Years of effort by groups and individuals working to improve the Minnesota River could be getting a boost from a national recognition program highlighting major river basins. The Minnesota River Watershed Alliance has nominated the Minnesota River to become a “National Blueway.”
In recent years the Minnesota River has received much attention as a natural resource under stress from development. In the broad, fertile river basin that covers much of southern Minnesota, both natural forces and land uses lead to water pollution from excess sediment and nutrients.
The U.S. Dept. of Interior (DOI) established the National Blueway System in 2012 to promote a network of nationally significant rivers and their watersheds that are highly valued as economic, recreational, social, and ecological assets.

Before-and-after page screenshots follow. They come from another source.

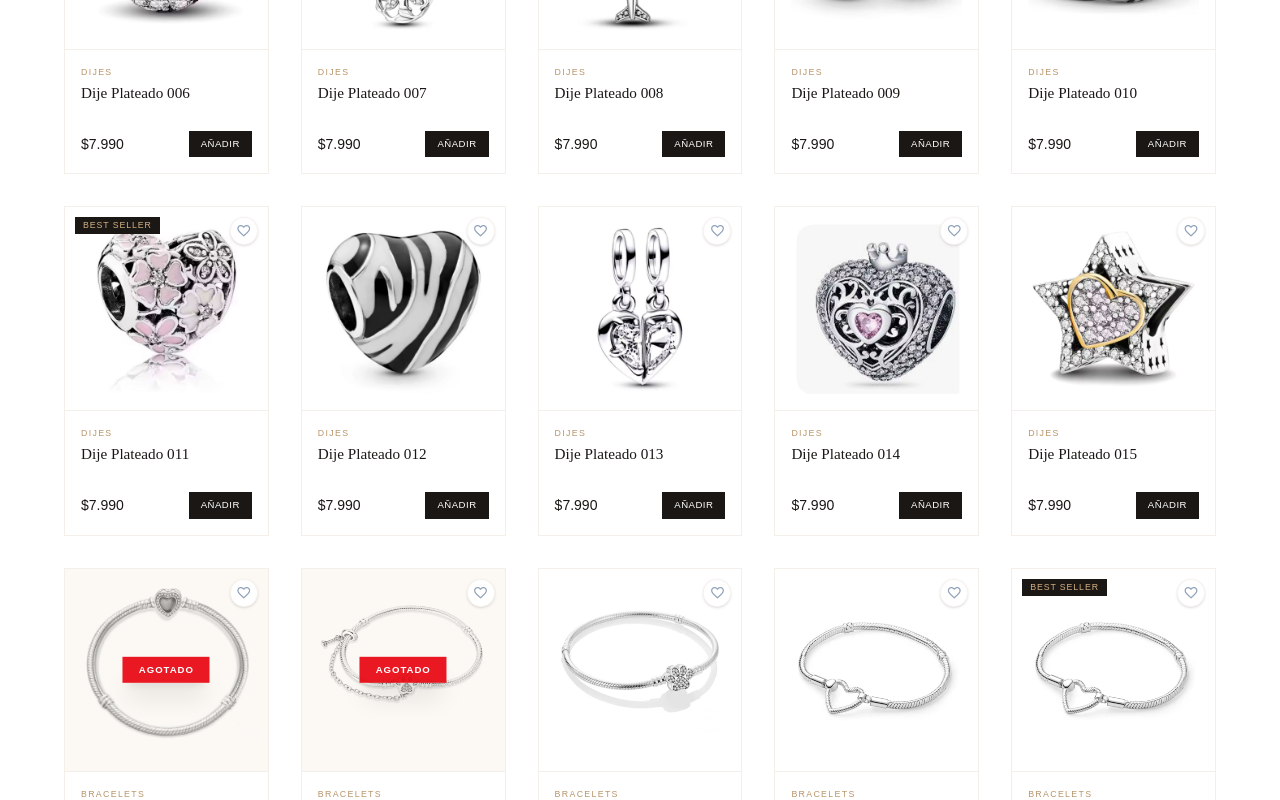
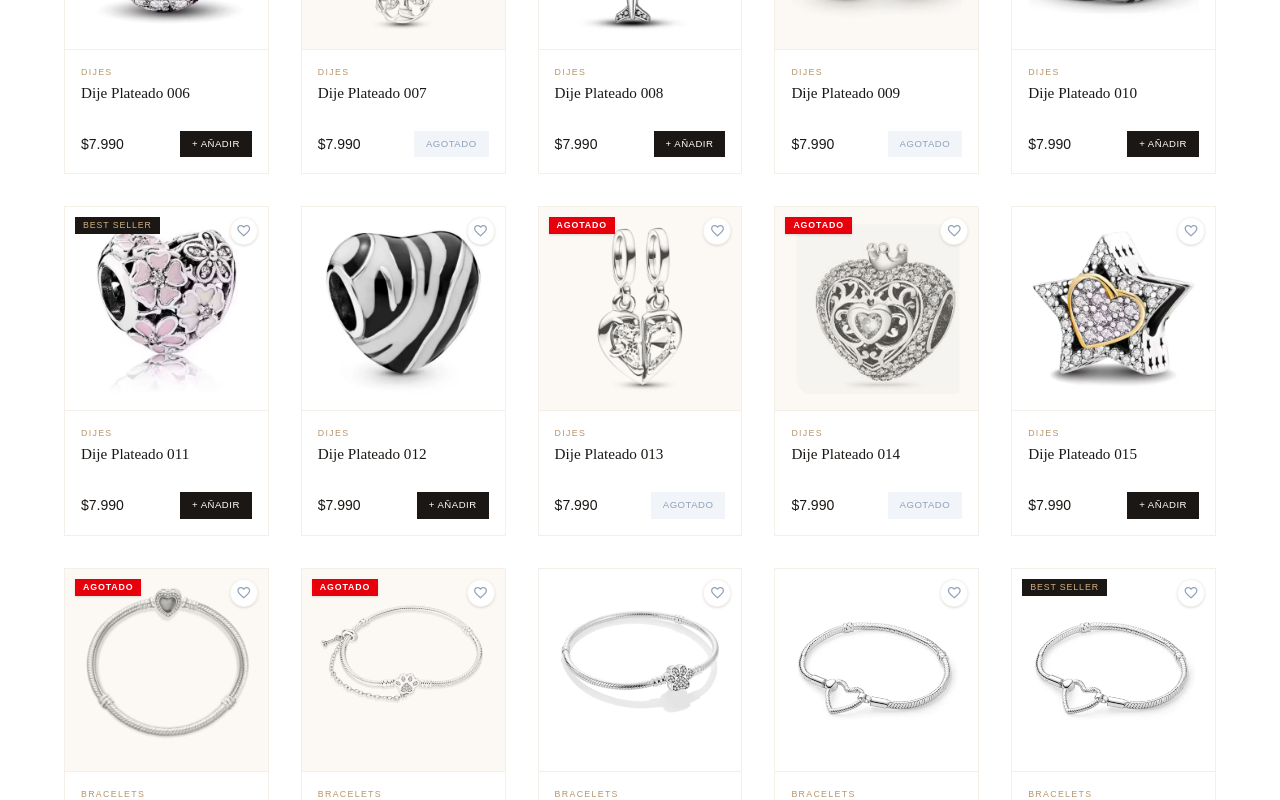
Before and after one commit to ElberSaldias/tienda-nachi-joyas, a React (Vite) app: page / in a window 1280 px wide. Shown: the part 1620-2420 px from the top of the page. Built offline with nearby package versions, Linux system fonts and the light colour scheme.

Commit message:
Update product stock and UI

```diff
--- a/src/App.jsx
+++ b/src/App.jsx
@@ -188,8 +188,8 @@ const ProductCard = ({ product, isFavorite, onToggleFavorite, onAddToCart, isSto
         className={`w-full h-full object-cover transition-transform duration-700 group-hover:scale-110 ${product.stock === 0 ? 'grayscale opacity-70' : ''}`}
       />
       {product.stock === 0 ? (
-        <span className="absolute top-1/2 left-1/2 -translate-x-1/2 -translate-y-1/2 bg-red-600/90 text-white text-[0.6rem] tracking-widest uppercase px-4 py-1.5 z-20 font-bold shadow-xl">
-          Agotado
+        <span className="absolute top-2.5 left-2.5 bg-red-600 text-white text-[0.55rem] tracking-widest uppercase px-2 py-0.5 z-20 font-bold shadow-sm">
+          AGOTADO
         </span>
       ) : product.tag && (
         <span className="absolute top-2.5 left-2.5 bg-dark dark:bg-gold text-gold-light dark:text-white text-[0.55rem] tracking-widest uppercase px-2 py-0.5">
@@ -223,7 +223,7 @@ const ProductCard = ({ product, isFavorite, onToggleFavorite, onAddToCart, isSto
             : 'bg-dark dark:bg-gold text-white hover:bg-gold dark:hover:bg-white dark:hover:text-dark transition-all'
             }`}
         >
-          {product.stock === 0 ? 'Fin' : isStockReached ? 'Máximo en bolsa' : 'Añadir'}
+          {product.stock === 0 ? 'AGOTADO' : isStockReached ? 'Máximo en bolsa' : '+ Añadir'}
         </button>
       </div>
     </div>
--- a/src/data/products.js
+++ b/src/data/products.js
@@ -18,7 +18,7 @@ export const products = [
         price: 7990,
         image: "/products/dijes/002_blanco.jpg",
         tag: null,
-        stock: 1
+        stock: 0
     },
     {
         id: 3,
@@ -68,7 +68,7 @@ export const products = [
         price: 7990,
         image: "/products/dijes/007_blanco.jpg",
         tag: null,
-        stock: 1
+        stock: 0
     },
     {
         id: 8,
@@ -88,7 +88,7 @@ export const products = [
         price: 7990,
         image: "/products/dijes/009_blanco.jpg",
         tag: null,
-        stock: 1
+        stock: 0
     },
     {
         id: 10,
@@ -128,7 +128,7 @@ export const products = [
         price: 7990,
         image: "/products/dijes/013_blanco.jpg",
         tag: null,
-        stock: 1
+        stock: 0
     },
     {
         id: 14,
@@ -138,7 +138,7 @@ export const products = [
         price: 7990,
         image: "/products/dijes/014_blanco.jpg",
         tag: null,
-        stock: 1
+        stock: 0
     },
     {
         id: 15,
@@ -229,7 +229,7 @@ export const products = [
         price: 14990,
         image: "/products/pulseras/P008_blanco.jpg",
         tag: null,
-        stock: 1
+        stock: 0
     },
     {
         id: 24,
```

The Connecticut River spanning four states in New England was the first to receive National Blueway designation. In November of last year, U.S. Department of Interior Senior Advisor Rebecca Wodder visited Granite Falls as a part of a tour of select sites along the Minnesota River in support of a nomination.
According to Granite Falls Chamber Director Nicole Zempel, local advocates were originally hopeful that the Minnesota River might be designated by the program in time for 50th Anniversary events held downtown this summer, but questions about the federal program elsewhere in the country have slowed progress.
“There seems to be a misconception about the powers it grants the federal government, which is too bad because it has the potential to be a great asset for the community.”
The recent opposition to the Blueway program surfaced in Arkansas and Missouri, where the White River had been the second to receive the designation. Since local support and control is paramount, the DOI accepted a request to withdraw the White River designation, based on Republican fears surrounding property rights and watershed control, and placed the program temporarily on hold.
The blueways order explicitly states that it is not intended to affect the use of private property or exercise any new regulatory authority.
“One of the major reasons I joined this effort is that the Blueway designation does not bring any new regulations or restrictions on private property owners or local units of government, said Ted Suss, one of the local project organizers. “It does commit the various federal agencies to work cooperatively with each other, our local governments, local organizations, and individual citizens like myself as we move forward with economic development and conservation plans affecting the Minnesota River.”
According to Interior Secretary Sally Jewell, the blueways program is on hold, meaning no new blueways designations, until political issues surrounding the program are ironed out.
National Blueway nomination
Many public and private organizations have been working individually and collectively to meet the challenge of improving water quality in the river and its entire drainage basin. A National Blueway designation will recognize and reward the work of those partnerships and provide a platform to encourage expanded collaboration.
Page 2 of 2 - More than 50 public and private organizations from all sectors supported the nomination of the Minnesota River for designation as a National Blueway, submitted by the Minnesota River Watershed Alliance, and sponsored by the Minnesota Dept. of Natural Resources and the U.S. Fish and Wildlife Service.
The nomination states: “The Minnesota River Watershed will become a model for habitat connectivity and resiliency in an agricultural to urban landscape; improved water quality and a more stable hydrograph; increased public access for outdoor recreation, and economic vitality based on a legacy of natural, cultural, historical, and agricultural resource conservation and sustainability. We can accomplish this vision because there is a highly engaged and informed watershed citizenry and Blueway Partnership Group.”